|Original photo from Pixabay.|
This Sunday, the second reading will be from Ephesians 1:3-14. I also suggest reading the other readings, but for the first reading, begin at 7:10.
In this section from the beginning of the letter to the Ephesians, Paul gives thanks for the blessings received from God in the community of the Ephesians, and in the Christian community at large.
God made us to be holy before him, to be adopted by him, he’s give us forgiveness of our sins, and given us rich graces by which we are able to do his will in an unfriendly world, he’s revealed to us his will, and given us knowledge of his plan for us.
Christians are unique - we are a chosen people for God, sealed with the Holy Spirit. And if you look to the other readings, the world does not tend to take a friendly view of those chosen by God for anything.
If you read a little extra, it becomes clear that in the first reading, Amaziah makes a false accusation against the prophet Amos, because he has angered people in high places.
As a prophet, Amos also received a unique spiritual blessing in that the Lord made Amos able to interpret His divine will for the people. Similarly, by revelation, Christians have been blessed with a similar understanding of God that other peoples have not received.
Jesus prepared the twelve with instructions for what to do when they were rejected, because he knew that rejection by the world was coming.
Jesus told the twelve to shake the dust from their feet if they were not welcomed or listened to. These are clear instructions to one who travels to preach, but not as clear to someone like me, whose day-to-day evangelization occurs person-to-person.
Do I really want to shake the dust from my feet with someone I know personally, but who isn’t a Christian yet? (but who I hope will become one) Do I think God wants me to?
No, I don’t. I really, really don’t, and I don’t think that’s what we’re meant to understand. If that were the case, the Jesuit missionaries who came to North America - who were usually martyred - would not have been so readily followed by others.
For those of us who are not situated to travel and preach, we do much better to look at someone who God commissioned and sent to a particular place - Amos is like that. He was told in no uncertain terms to “get lost”, but he followed the God’s instructions, and stayed among the people God sent him to. Amos continued to preach to Israel, rather than move on to a more receptive audience, because God placed him to be a prophet to a particular people at a particular time. God, make me like that!
To go back and speak of you to those who have injured us is a hard thing to do. And it is likewise difficult to do them a good turn. And yet this is precisely what we must do, if we are to participate in the spreading of the Gospel, a task which is ours by virtue of our Baptism.
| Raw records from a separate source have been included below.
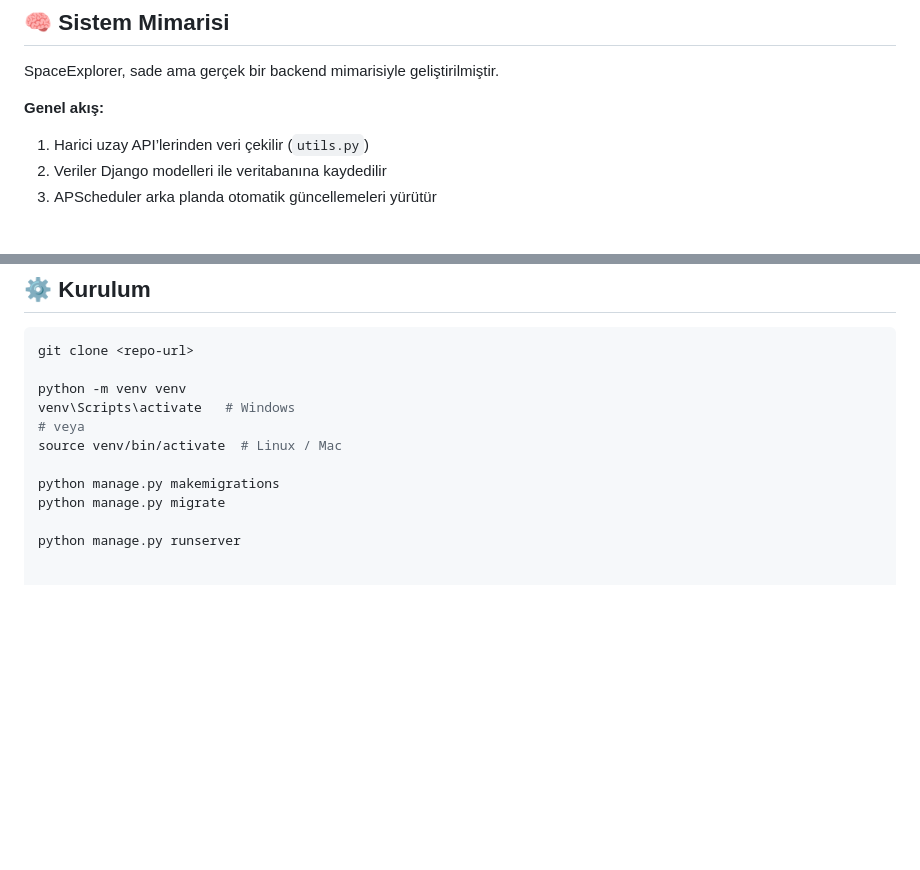
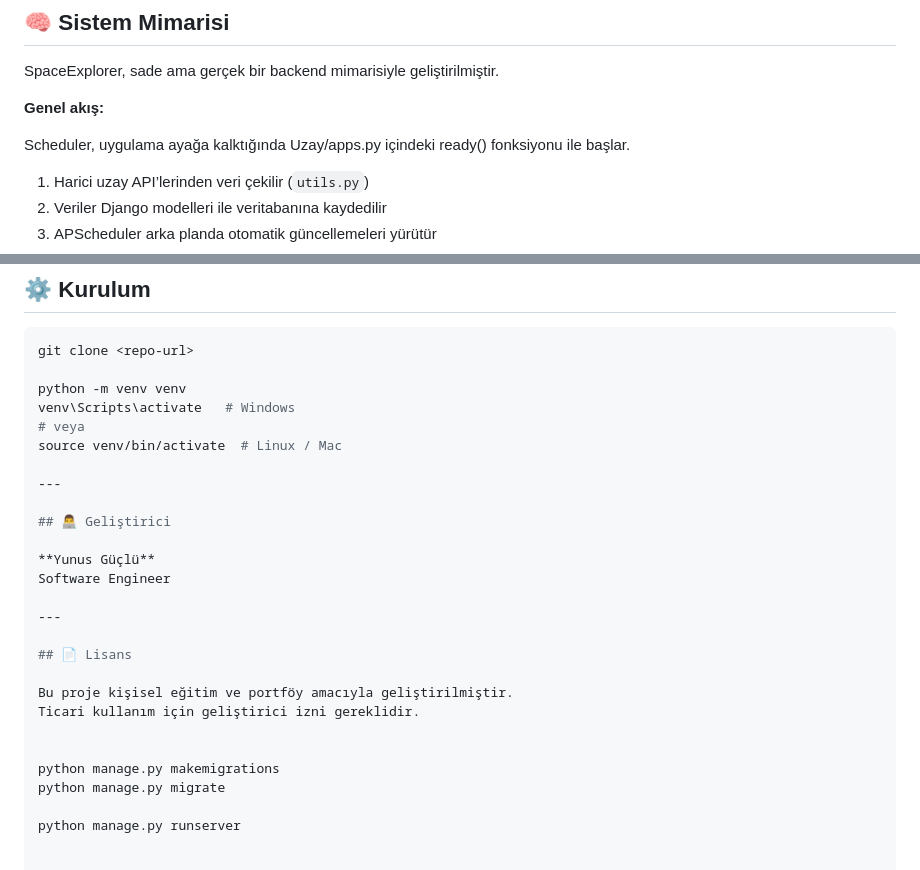
Before and after one commit to YunusGuclu/SpaceExplorer, a Markdown page: README.md, 2 parts joined by grey strips. Rendered like a GitHub page; blank space fills up the shorter version.

```diff
--- a/README.md
+++ b/README.md
@@ -86,6 +86,8 @@ alanlarında güçlü bir örnek sunar.
 SpaceExplorer, sade ama gerçek bir backend mimarisiyle geliştirilmiştir.
 
 **Genel akış:**
+
+Scheduler, uygulama ayağa kalktığında Uzay/apps.py içindeki ready() fonksiyonu ile başlar.
 
 1. Harici uzay API’lerinden veri çekilir (`utils.py`)
 2. Veriler Django modelleri ile veritabanına kaydedilir
@@ -238,6 +242,21 @@ venv\Scripts\activate   # Windows
 # veya
 source venv/bin/activate  # Linux / Mac
 
+---
+
+## 👨‍💻 Geliştirici
+
+**Yunus Güçlü**
+Software Engineer
+
+---
+
+## 📄 Lisans
+
+Bu proje kişisel eğitim ve portföy amacıyla geliştirilmiştir.
+Ticari kullanım için geliştirici izni gereklidir.
+
+
 python manage.py makemigrations
 python manage.py migrate
 
```
Also changed, not shown: other parts of README.md (+14 -12 lines).
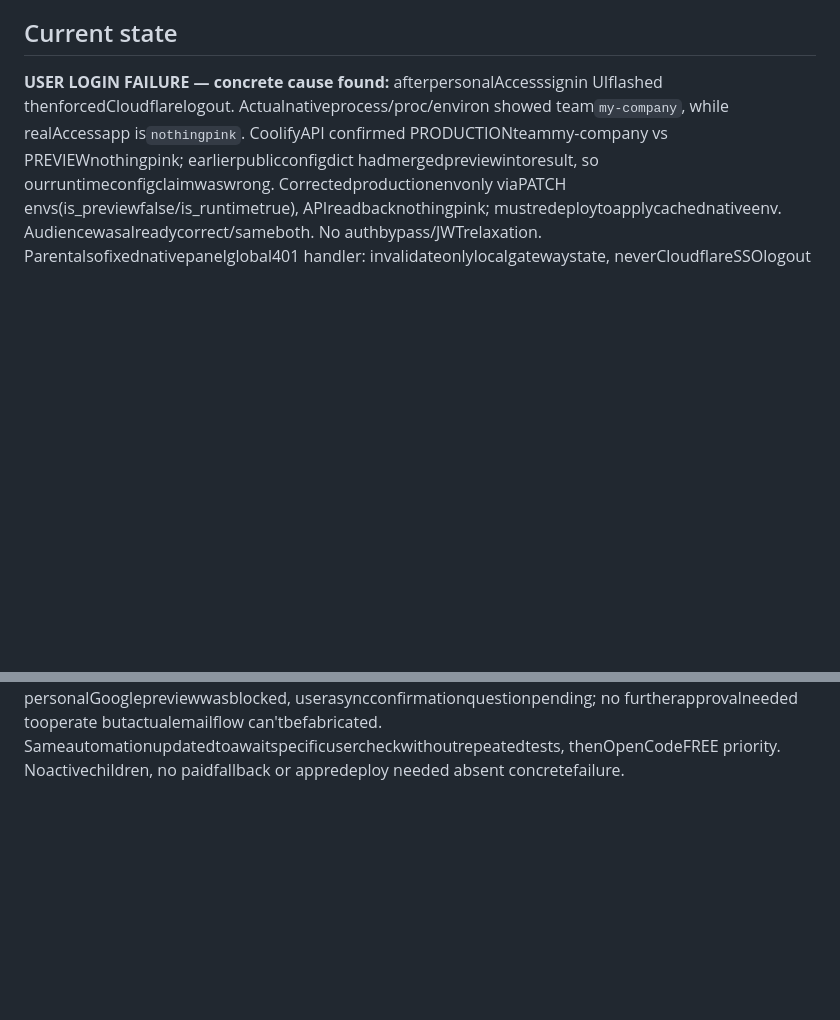
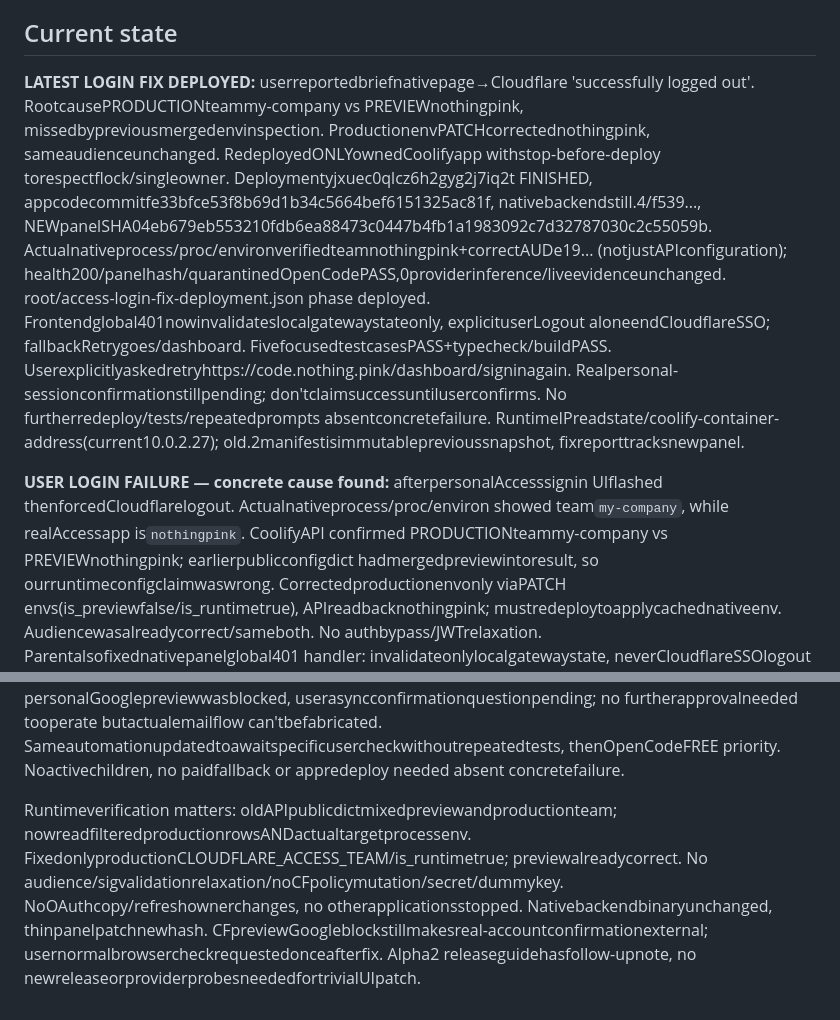
Before and after one commit to anschmieg/tokligence-gateway, a Markdown page: docs/design/gateway-mvp-overnight.md, 2 parts joined by grey strips. GitHub-like rendering; blank space fills up the shorter version.

Commit message:
docs: record deployed production Access team and logout-loop fix

```diff
--- a/docs/design/gateway-mvp-overnight.md
+++ b/docs/design/gateway-mvp-overnight.md
@@ -7,6 +7,8 @@ User explicitly grants blanket authorization for reasonably beneficial actions w
 Read this checkpoint, the latest main plan/runbook and git status. Reassess original goal: reduce custom gateway maintenance through mainline router-for-me/CLIProxyAPI, native admin dashboard/API directly usable by T3 hubs, provider/plugin-level extensions. Prefer finishing useful routes and staged integration over more planning or generic tests. State what is actually usable and the one highest-value remaining gap. Do not lower acceptance silently to call an incomplete provider complete.
 
 ## Current state
+
+**LATEST LOGIN FIX DEPLOYED:** userreportedbriefnativepage→Cloudflare 'successfully logged out'. RootcausePRODUCTIONteammy-company vs PREVIEWnothingpink, missedbypreviousmergedenvinspection. ProductionenvPATCHcorrectednothingpink, sameaudienceunchanged. RedeployedONLYownedCoolifyapp withstop-before-deploy torespectflock/singleowner. Deploymentyjxuec0qlcz6h2gyg2j7iq2t FINISHED, appcodecommitfe33bfce53f8b69d1b34c5664bef6151325ac81f, nativebackendstill.4/f539..., NEWpanelSHA04eb679eb553210fdb6ea88473c0447b4fb1a1983092c7d32787030c2c55059b. Actualnativeprocess/proc/environverifiedteamnothingpink+correctAUDe19... (notjustAPIconfiguration); health200/panelhash/quarantinedOpenCodePASS,0providerinference/liveevidenceunchanged. root/access-login-fix-deployment.json phase deployed. Frontendglobal401nowinvalidateslocalgatewaystateonly, explicituserLogout aloneendCloudflareSSO; fallbackRetrygoes/dashboard. FivefocusedtestcasesPASS+typecheck/buildPASS. Userexplicitlyaskedretryhttps://code.nothing.pink/dashboard/signinagain. Realpersonal-sessionconfirmationstillpending; don'tclaimsuccessuntiluserconfirms. No furtherredeploy/tests/repeatedprompts absentconcretefailure. RuntimeIPreadstate/coolify-container-address(current10.0.2.27); old.2manifestisimmutableprevioussnapshot, fixreporttracksnewpanel.
 
 **USER LOGIN FAILURE — concrete cause found:** afterpersonalAccesssignin UIflashed thenforcedCloudflarelogout. Actualnativeprocess/proc/environ showed team`my-company`, while realAccessapp is`nothingpink`. CoolifyAPI confirmed PRODUCTIONteammy-company vs PREVIEWnothingpink; earlierpublicconfigdict hadmergedpreviewintoresult, so ourruntimeconfigclaimwaswrong. Correctedproductionenvonly viaPATCH envs(is_previewfalse/is_runtimetrue), APIreadbacknothingpink; mustredeploytoapplycachednativeenv. Audiencewasalreadycorrect/sameboth. No authbypass/JWTrelaxation. Parentalsofixednativepanelglobal401 handler: invalidateonlylocalgatewaystate, neverCloudflareSSOlogout unlessexplicituserLogout; errorretryreturns/dashboardinsteadlogout. Newregression5/5PASS+typecheck/nativebuildPASS. Nativebackendbinaryunchanged .4, no providerinference orOpenCodeactivation. Nextstagepanel/pinfixcommit, stopONLYcurrentCoolifyapp toreleaseownerflock, redeploysameapp, verifyactualprocessENV(teamnothingpink)+native/panel/quarantine andaskuserretryonce. Don'tclaimresolvedpersonal-sessionbeforethatcheck.
 
@@ -191,3 +193,6 @@ Deployment evidence/ownedoperation: handoff_coolify.py executedonce successfully
 
 
 ALPHA.2 published https://github.com/anschmieg/tokligence-gateway/releases/tag/gateway-alpha-20261102.2 tag/source75b082f withsanitizedruntime manifest+sourcearchive. root/current-alpha.json nowpointsreleases/gateway-alpha-20261102.2, immutablemanifest recordsactualCoolifydeployment/backendcomponentrevisions andreal-logincheckpending. SourcearchiveSHA7d7a988f14ddaac79aaf33afd4707566a2e5ce27d836d1713980fa8a8a4a8d96. Nativeinference0duringdeployment. Bothclientkeys internaloriginmodeldiscoveryworks; externalVPSurllib403 classifiedCF1010 (notproviderquota). Publicincognito/v1/models native401, /dashboardAccess302; closedownincognitoverificationtab aftercheck. Existing personalGooglepreviewwasblocked, userasyncconfirmationquestionpending; no furtherapprovalneeded tooperate butactualemailflow can'tbefabricated. Sameautomationupdatedtoawaitspecificusercheckwithoutrepeatedtests, thenOpenCodeFREE priority. Noactivechildren, no paidfallback or appredeploy needed absent concretefailure.
+
+
+Runtimeverification matters: oldAPIpublicdictmixedpreviewandproductionteam; nowreadfilteredproductionrowsANDactualtargetprocessenv. FixedonlyproductionCLOUDFLARE_ACCESS_TEAM/is_runtimetrue; previewalreadycorrect. No audience/sigvalidationrelaxation/noCFpolicymutation/secret/dummykey. NoOAuthcopy/refreshownerchanges, no otherapplicationsstopped. Nativebackendbinaryunchanged, thinpanelpatchnewhash. CFpreviewGoogleblockstillmakesreal-accountconfirmationexternal; usernormalbrowsercheckrequestedonceafterfix. Alpha2 releaseguidehasfollow-upnote, no newreleaseorproviderprobesneededfortrivialUIpatch.
```
Also changed, not shown: docs/design/gateway-alpha.md (+10 -0 lines).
Help us to look with new eyes at that person in our lives who has rejected you and for whom that is a painful thing for us. Let it be, not that the pain is taken away, but that each of us might continue to be a clear, consistent witness of your love to that person. Let it be that they might come to repent of their rejection of you, and come to love you all the more than they ever thought possible.